AMORY – Joanna Chambers has spent four years working in the retail sector and through that time, she dealt with issues like workplace harassment and unpredictable scheduling. A tipping point leading her to stick up for retail employees’ rights for the past two and a half years was when she was denied a promotion after being given what she said was a bogus reason. She said she was told policy wouldn’t allow for a promotion since she had a family member working at the same store but also said two other associates in the same positions had family members working there.
Chambers is now part of the Rise Up Retail movement, which recently fought for Toys ‘R’ Us and Babies ‘R’ Us employees denied their severance packages. The movement is comprised of retail workers putting up the fight for better hour, fair hours, paid family leave and respect. Several subgroups are part of the movement.
“Joining [workplace-based] Organized United for Respect gave me knowledge of workers’ rights when it comes to low pay, low hours, unpredictable scheduling and various forms of harassment,” Chambers said. “The real eye-opener was it wasn’t just happening at my store but stores across the nation.”
Chambers never worked at a Toys ‘R’ Us or Babies ‘R’ Us but felt sympathetic of the more than 33,000 employees who never received severance pay once promised and lost their jobs when the franchises folded last month.
As part of a recent 10-day trip, she traveled to Bentonville, Arkansas for a separate protest on behalf of Walmart associates’ wishes of how to be treated and then onto New Jersey and New York on behalf of Toys ‘R’ Us and Babies ‘R’ Us employees.
The event included 75 Toys ‘R’ Us associates from across the nation, who told personal stories through a bullhorn outside of the former company chief executive officer’s Manhattan penthouse, and participated in a march down Wall Street to the offices of investment firms that helped buy out Toys ‘R’ Us when it went into bankruptcy – Bain Capital, KKR and Vornado Realty Trust. The group also did a flash mob inside of a Toys ‘R’ Us in Union, New Jersey.
“We had a great response from associates and customers. They were all saying, ‘I guess we have to grow up. We’re no longer Toys ‘R’ Us kids,’” Chambers said.
As part of the trip, Chambers and the rest of the group met with U.S. representatives and senators, who were agreeable with the protesters’ mission. Chambers said members of Congress sent a letter to the investment groups asking for a response about leveraging the buyout. The New York Post reported last week KKR responded by saying it has been in touch with representatives of the franchise’s employees and expressed its desire to help them.
Several states have invested through KKR for pension plans.
“The state of Minnesota has put a stop to investments to KKR because of what happened with Toys ‘R’ Us, so the protests have been successful,” she said. “A class action lawsuit is pending for the associates who didn’t get severance and benefits like vacation pay.”
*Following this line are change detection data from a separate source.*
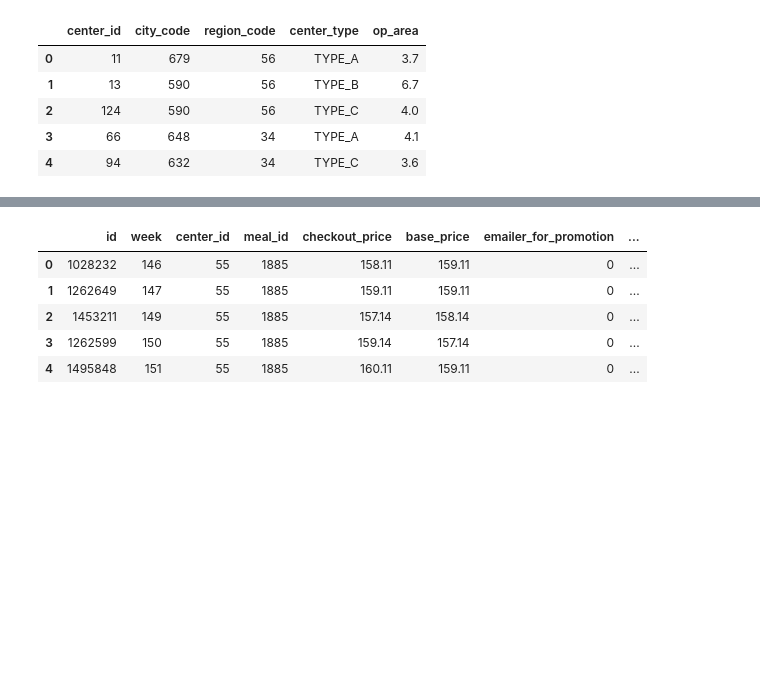
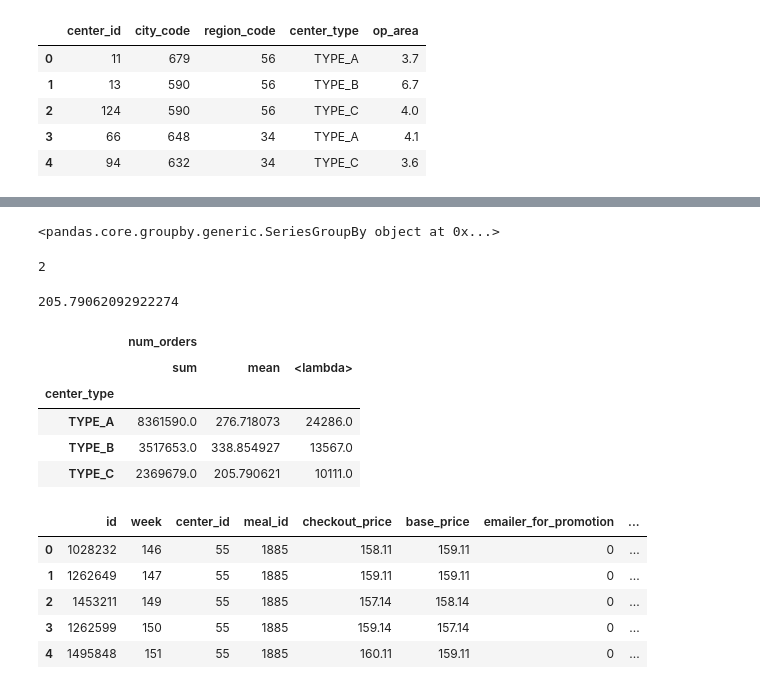
Before and after one commit to IITGuwahati-AI/Learning-Content, a Jupyter notebook: Food_forecast.ipynb, the cells around one changed output, grey strips where cells are left out. Drawn from its saved outputs; the diff is of its cells as text; code cells hidden in the pictures; blank space fills up the shorter version.

```diff
--- a/Food_forecast.ipynb
+++ b/Food_forecast.ipynb
@@ -114,3 +114,24 @@ train.head(10)
+# %%
+train['num_orders'].groupby(train['center_type'])
+# %% [output]
+<pandas.core.groupby.generic.SeriesGroupBy object at 0x...>
+# %%
+len(list(train['num_orders'].groupby(train['center_type'])))
+# %% [output]
+2
+# %%
+np.mean(list(train['num_orders'].groupby(train['center_type']))[2][1])
+# %% [output]
+205.79062092922274
+# %%
+train.groupby('center_type').agg({'num_orders':['sum', 'mean', lambda x: np.max(x) - np.min(x)]})
+# %% [output]
+|  | num_orders |  |  |
+|  | sum | mean | <lambda> |
+| center_type |  |  |  |
+| TYPE_A | 8361590.0 | 276.718073 | 24286.0 |
+| TYPE_B | 3517653.0 | 338.854927 | 13567.0 |
+| TYPE_C | 2369679.0 | 205.790621 | 10111.0 |
 # %%
 test = pd.merge(test, meal_info, on = 'meal_id')
 test.head(5)
```
Also changed, not shown: parts of 23 cells of this notebook.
According to a press release through Rise Up Retail, KKR, Bain and Vornado bought Toys ‘R’ Us in 2005 through a $6.6 billion leveraged buyout and saddled the retailer with a reported $5 billion in debt. Despite bringing in $11 billion in annual revenue, Toys ‘R’ Us struggled to pay the $400 million required every year to service its debt. On March 15, Toys ‘R’ Us announced it was entering liquidation. KKR, Bain and Vornado absorbed $470 million in fees and interest payments and drove the company into bankruptcy, according to the press release.
“A lot of people assume Amazon, Walmart or eCommerce is why companies shut down, but that’s not the case,” Chambers said. “Stores were making a profit, but upper-level management shifting money caused it to close. People with the company for 20, 30 years, they have to find a new job. When a store shuts down, it’s not just people losing their jobs; it’s like losing a multitude of family members through their co-workers.”
Chambers once worked at a store that shut down locally and can relate to the same feeling.
“I know what it’s like to turn the key that one last time and to check out that one last customer,” she said.
From working in retail and being an advocate for retail workers, Chambers realizes the employment sector’s importance.
“Retail workers work for little pay and often have multiple jobs just to make a livable income. They spend time away from families during holidays working just to help provide services and goods for other families out there. Retail workers are often under appreciated and taken for granted. Without cashiers, customer service, stockers and unloaders, the items you use, eat or need everyday wouldn't be as easily available,” she said. “Every job in retail is equally important. It's also important that each role from top to bottom works together to make sure associates are successful. The happier the associates, the better the customer service and in return, the more successful the business will be.”